Reproductive behaviour, endocrinology and captive breeding of the Malayan Sun bear (Ursus malayanus) : a thesis presented in partial fuflilment of the requirements for the degree of Master of Science in Zoology at Massey University

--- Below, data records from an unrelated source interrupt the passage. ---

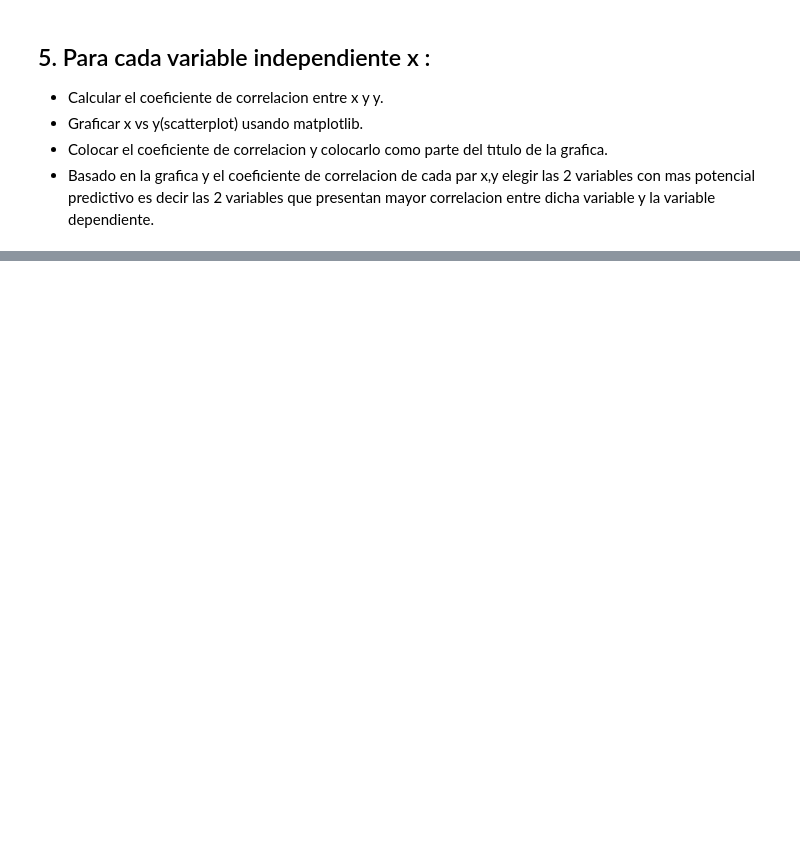
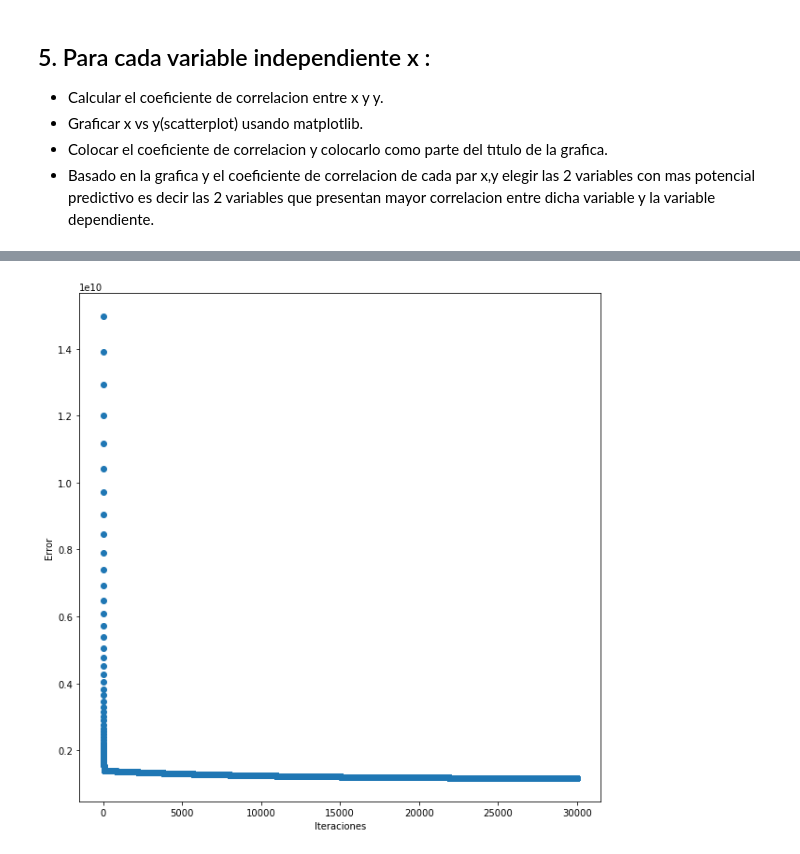
Before and after one commit to Conchitavc/Python-PAPD, a Jupyter notebook: Proyecto_final.ipynb, the cells around one changed output, grey strips where cells are left out. Saved outputs shown, nothing was run; the diff lists cells and outputs as text; code cells hidden in the pictures; blank space fills up the shorter version.

Commit message:
Agregar orientado a objetos

```diff
--- a/Proyecto_final.ipynb
+++ b/Proyecto_final.ipynb
@@ -19,10 +128,11 @@ from scipy.stats import norm
 # %%
 data = np.load("proyecto_training_data.npy")
 
-particion = (len(data)*80)//100
-
+particion = (len(data)*80)//100 # calculo la particion
+# datos de prueba
 prueba =pd.DataFrame(data[0:particion],columns=['SalePrice','OverallQual','1stFlrSF','TotRmsAbvGrd','YearBuilt','LotFrontage'])
+#datos de control
 control =pd.DataFrame(data[particion:len(data)],columns=['SalePrice','OverallQual','1stFlrSF','TotRmsAbvGrd','YearBuilt','LotFrontage'])
-
-#m=pd.DataFrame(np.nanmean(prueba,axis=0),columns=['SalePrice','OverallQual','1stFlrSF','TotRmsAbvGrd','YearBuilt','LotFrontage'])
+# creo mi objeto con los datos de prueba
+modeloAnalizar = ModeloPropio(prueba)
 # %% [markdown]
@@ -113,0 +221,7 @@ sns.pairplot(prueba) #identificar variables que tienen forma de regresion lineal
+# %%
+# mando el valor B0 y B1 inicial, el epochs, cuales sera mi valores X y Valores en Y , learningrate  y cada cuanto imprimo
+Modelo1 = modeloAnalizar.mi_regresion(1,4000,30000, "OverallQual", "SalePrice", 0.001, 5000)
+# ultima iteracion
+print("Ultima Iteracion del modelo:")
+print("Error                    B0                    B1")
+print(Modelo1[list(Modelo1.keys())[-1]])
@@ -113,0 +257,7 @@ sns.pairplot(prueba) #identificar variables que tienen forma de regresion lineal
+# %%
+ValoresY = list(Modelo1.values())
+ValoresX = list(Modelo1.keys())
+errores = [row[0] for row in ValoresY] #creo una funcion reducida ufuncion para extraer los errores de el diccionario
+ModeloPropio.graficaSimple(ValoresX, errores, "Iteraciones" , "Error")
+# %% [output]
+[figure, added]
```
Also changed, not shown: parts of 23 cells of this notebook.
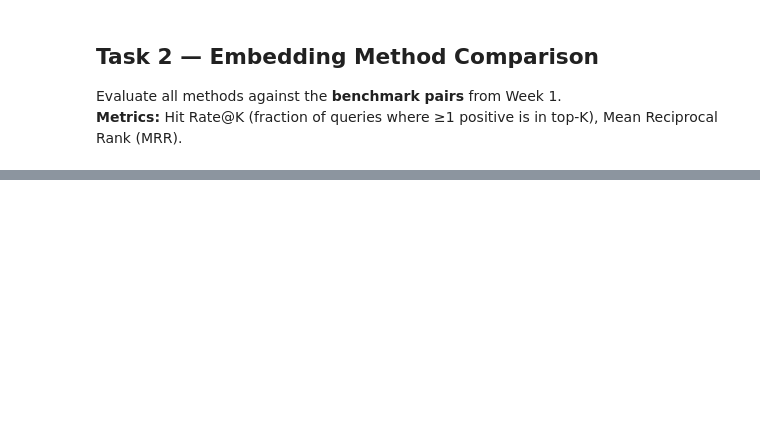
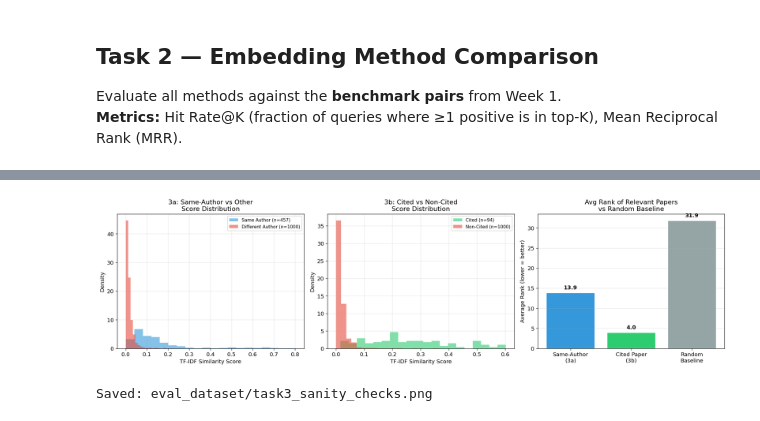
Before and after one commit to senaoz/SWE-599, a Jupyter notebook: similarity_evaluation.ipynb, the cells around one changed output, grey strips where cells are left out. Saved outputs shown, nothing was run; the diff lists cells and outputs as text; code cells hidden in the pictures; blank space fills up the shorter version.

```diff
--- a/similarity_evaluation.ipynb
+++ b/similarity_evaluation.ipynb
@@ -375,0 +1066,80 @@ print(f"Avg positives per query: {np.mean([len(p) for p in bench_positive_ids]):
+# %%
+# --- Task 3: Visualization ---
+fig, axes = plt.subplots(1, 3, figsize=(18, 5))
+
+# --- Plot 1: Same-Author score distribution vs Non-Author ---
+ax = axes[0]
+sa_scores_all, non_sa_scores_all = [], []
+for res in task3a_results:
+    for _, sa, score in res['ranked']:
+        if sa:
+            sa_scores_all.append(score)
+        else:
+            non_sa_scores_all.append(score)
+
+ax.hist(sa_scores_all, bins=20, alpha=0.6, color='#3498db', label=f'Same Author (n={len(sa_scores_all)})', density=True)
+ax.hist(non_sa_scores_all, bins=20, alpha=0.6, color='#e74c3c', label=f'Different Author (n={len(non_sa_scores_all)})', density=True)
+ax.set_xlabel('TF-IDF Similarity Score')
+ax.set_ylabel('Density')
+ax.set_title('3a: Same-Author vs Other\nScore Distribution')
+ax.legend(fontsize=9)
+ax.grid(True, alpha=0.3)
+
+# --- Plot 2: Cited vs Non-Cited score distribution ---
+ax = axes[1]
+cited_scores_all, non_cited_scores_all = [], []
+for res in task3b_results:
+    for _, ic, score in res['ranked']:
+        if ic:
+            cited_scores_all.append(score)
+        else:
+            non_cited_scores_all.append(score)
+
+ax.hist(cited_scores_all, bins=20, alpha=0.6, color='#2ecc71', label=f'Cited (n={len(cited_scores_all)})', density=True)
+ax.hist(non_cited_scores_all, bins=20, alpha=0.6, color='#e74c3c', label=f'Non-Cited (n={len(non_cited_scores_all)})', density=True)
+ax.set_xlabel('TF-IDF Similarity Score')
+ax.set_ylabel('Density')
+ax.set_title('3b: Cited vs Non-Cited\nScore Distribution')
+ax.legend(fontsize=9)
+ax.grid(True, alpha=0.3)
+
+# --- Plot 3: Average rank comparison ---
+ax = axes[2]
+
+# 3a: avg rank of same-author papers per query
+sa_avg_ranks = []
+for res in task3a_results:
+    ranks = [r+1 for r, (_, sa, _) in enumerate(res['ranked']) if sa]
+    sa_avg_ranks.append(np.mean(ranks) if ranks else res['n_corpus'])
+
+# 3b: avg rank of cited papers per query
+cited_avg_ranks = []
+for res in task3b_results:
+    ranks = [r+1 for r, (_, ic, _) in enumerate(res['ranked']) if ic]
+    cited_avg_ranks.append(np.mean(ranks) if ranks else res['n_corpus'])
+
+# Random baseline: expected avg rank ≈ corpus_size / 2
+avg_corpus_3a = np.mean([r['n_corpus'] for r in task3a_results])
+avg_corpus_3b = np.mean([r['n_corpus'] for r in task3b_results])
+
+x = [0, 1, 2]
+heights = [np.mean(sa_avg_ranks), np.mean(cited_avg_ranks), np.mean([avg_corpus_3a, avg_corpus_3b]) / 2]
+bar_colors = ['#3498db', '#2ecc71', '#95a5a6']
+bar_labels = ['Same-Author\n(3a)', 'Cited Paper\n(3b)', 'Random\nBaseline']
+bars = ax.bar(x, heights, color=bar_colors, edgecolor='white', linewidth=1.5)
+ax.set_xticks(x)
+ax.set_xticklabels(bar_labels)
+ax.set_ylabel('Average Rank (lower = better)')
+ax.set_title('Avg Rank of Relevant Papers\nvs Random Baseline')
+for bar, val in zip(bars, heights):
+    ax.text(bar.get_x() + bar.get_width()/2, bar.get_height() + 0.5,
+            f'{val:.1f}', ha='center', va='bottom', fontweight='bold')
+ax.grid(True, alpha=0.3, axis='y')
+
+plt.tight_layout()
+plt.savefig('eval_dataset/task3_sanity_checks.png', dpi=150, bbox_inches='tight')
+plt.show()
+print("Saved: eval_dataset/task3_sanity_checks.png")
+# %% [output]
+[figure, added]
+Saved: eval_dataset/task3_sanity_checks.png
```
Also changed, not shown: parts of 22 cells of this notebook, 4 other files.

A better understanding of Sun bear (Ursus malayanus) reproductive biology is essential to implement more effective management of zoo populations. The objective of this study was to document and describe reproductive behaviour, monitor ovarian and testicular cycles, and review approaches to captive breeding. Because Sun bears exhibit no fixed breeding period in captivity, identifying a set of behaviours associated with oestrus, pregnancy and impending parturition are important. During 1997 three male:female pairs at two zoos were studied for periods of up to <10 months. Bears spent the majority of time in solitary behaviours, but oestrus was marked by and an increased rate of affiliative encounters, with females actively soliciting the male, and exhibiting characteristic behaviours including rolling, backward walking and inguinal presentation. Oestrus lasted ~2 weeks, the end being marked by rapid loss of sexual interest, and mutual avoidance. During mid-late gestation females became increasingly intolerant of the male, and altercations were common. Several weeks before term females acted reclusive, and extensive nesting occurred when suitable material was available. Parturition occurred ~3 months after mating, with pseudopregnancy lasting an equivalent period to 'true gestation', and being accompanied by similar behaviour changes and overt physical signs (e.g. mammary development). Separation of the female, provision of a high level of isolation and maintenance of privacy was necessary for successful rearing to occur. Faecal sex steroids were analysed in samples collected from 13 (9 male:4 female) Sun bears housed in zoological parks in North America and New Zealand, over periods of <27 months. Male samples were assayed for testosterone and female samples for oestradiol 17β and progestagens. Testosterone levels were often elevated during mating periods, with peaks frequently accompanying breeding behaviour and copulation. There was no significant effect of season (p>0.05) on testosterone concentrations, which fluctuated throughout the year, with most animals showing sustained increases in androgen excretion at 4-6 month intervals. The mean length of the follicular and luteal phase was 11.2 ± 1.3 days and 93.3 ± 3.0 days, respectively. Increased faecal oestradiol concentrations were associated with the onset of oestrus behaviours and breeding activity; an analysis of endocrine-behaviour data suggests that these behaviours may serve as useful indicators of physiological oestrus. The pattern of oestradiol and progesterone metabolite excretion during pregnancy and pseudopregnancy was similar, indicating that sex steroid monitoring may be of limited use for unequivocal pregnancy diagnosis in ursids. Analysis of studbook data and breeding records from Sun bears in North American and New Zealand zoos revealed that reproduction in these populations is strongly seasonal with the majority (>75%) of births occurring during summer and autumn. A bimodal pattern of reproduction was observed, resulting from sharp peaks in the birth rate during July and October. Findings suggest a correlation between breeding activity and monsoon patterns in this species' native habitat. The factors limiting reproductive success in captive Sun bear populations are not understood. Difficulties confirming pregnancy, coupled with the failure of some zoos to separate potentially pregnant females or implement remote surveillance, reduces reliable statistics for birth or neonate mortality and prevents an investigation of the causes of cub fatality. A review of breeding records from various zoos indicates that standardising approaches to husbandry might also improve Sun bear reproduction in captivity.